The hormonal regulation of the sexually differentiated cytochrome P-450 isoenzyme which catalyzes 16α-hydroxylation of testosterone and 4-androstene-3,17-dione in male rat liver (P-450(16α)) was investigated. Estradiol valerate injection of male rats caused a decrease in P-450(16α) levels to almost the female level, while methyltrienolone injection had the reverse effect in female animals. Hypophysectomy abolished the sex difference in P-450(16α) levels. Human growth hormone infusion into male rats, mimicking the female pattern of growth hormone secretion, caused a feminization of P-450(16α) levels. The same effect was also seen in hypophysectomized rats of both sexes. In contrast, a different administration schedule involving 12 h injections of human growth hormone, mimicking the male pattern of growth hormone secretion, caused a masculinization of P-450(16α) levels in hypophysectomized rats, at a daily dose which causes feminization when given by infusion. Thus, the level of expression of P-450(16α) in the liver is dependent on the temporal pattern of blood growth hormone levels. While infusion of rat growth hormone into male rats also feminized the P-450(16α) levels, infusion of ovine prolactin had no effect. Ontogenic studies showed that the developmental pattern of P-450(16α) expression in the liver coincided with the known pattern of development of the sexual differentiation of hepatic steroid 16α-hydroxylase activity and of the diurnal pattern of growth hormone secretion.

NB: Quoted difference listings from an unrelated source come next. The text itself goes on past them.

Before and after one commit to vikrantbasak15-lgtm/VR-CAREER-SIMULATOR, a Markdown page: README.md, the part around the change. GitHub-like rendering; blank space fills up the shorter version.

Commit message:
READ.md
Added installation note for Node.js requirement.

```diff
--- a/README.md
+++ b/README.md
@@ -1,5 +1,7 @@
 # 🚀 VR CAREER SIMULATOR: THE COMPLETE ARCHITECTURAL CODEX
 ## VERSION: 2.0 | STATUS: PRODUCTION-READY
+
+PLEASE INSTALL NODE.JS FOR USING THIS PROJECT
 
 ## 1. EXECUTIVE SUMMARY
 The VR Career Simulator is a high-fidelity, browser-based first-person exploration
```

|Original language||English (US)|
|Number of pages||4|
|Journal||Journal of Biological Chemistry|
|State||Published - 1985|
ASJC Scopus subject areas
- Molecular Biology
- Cell Biology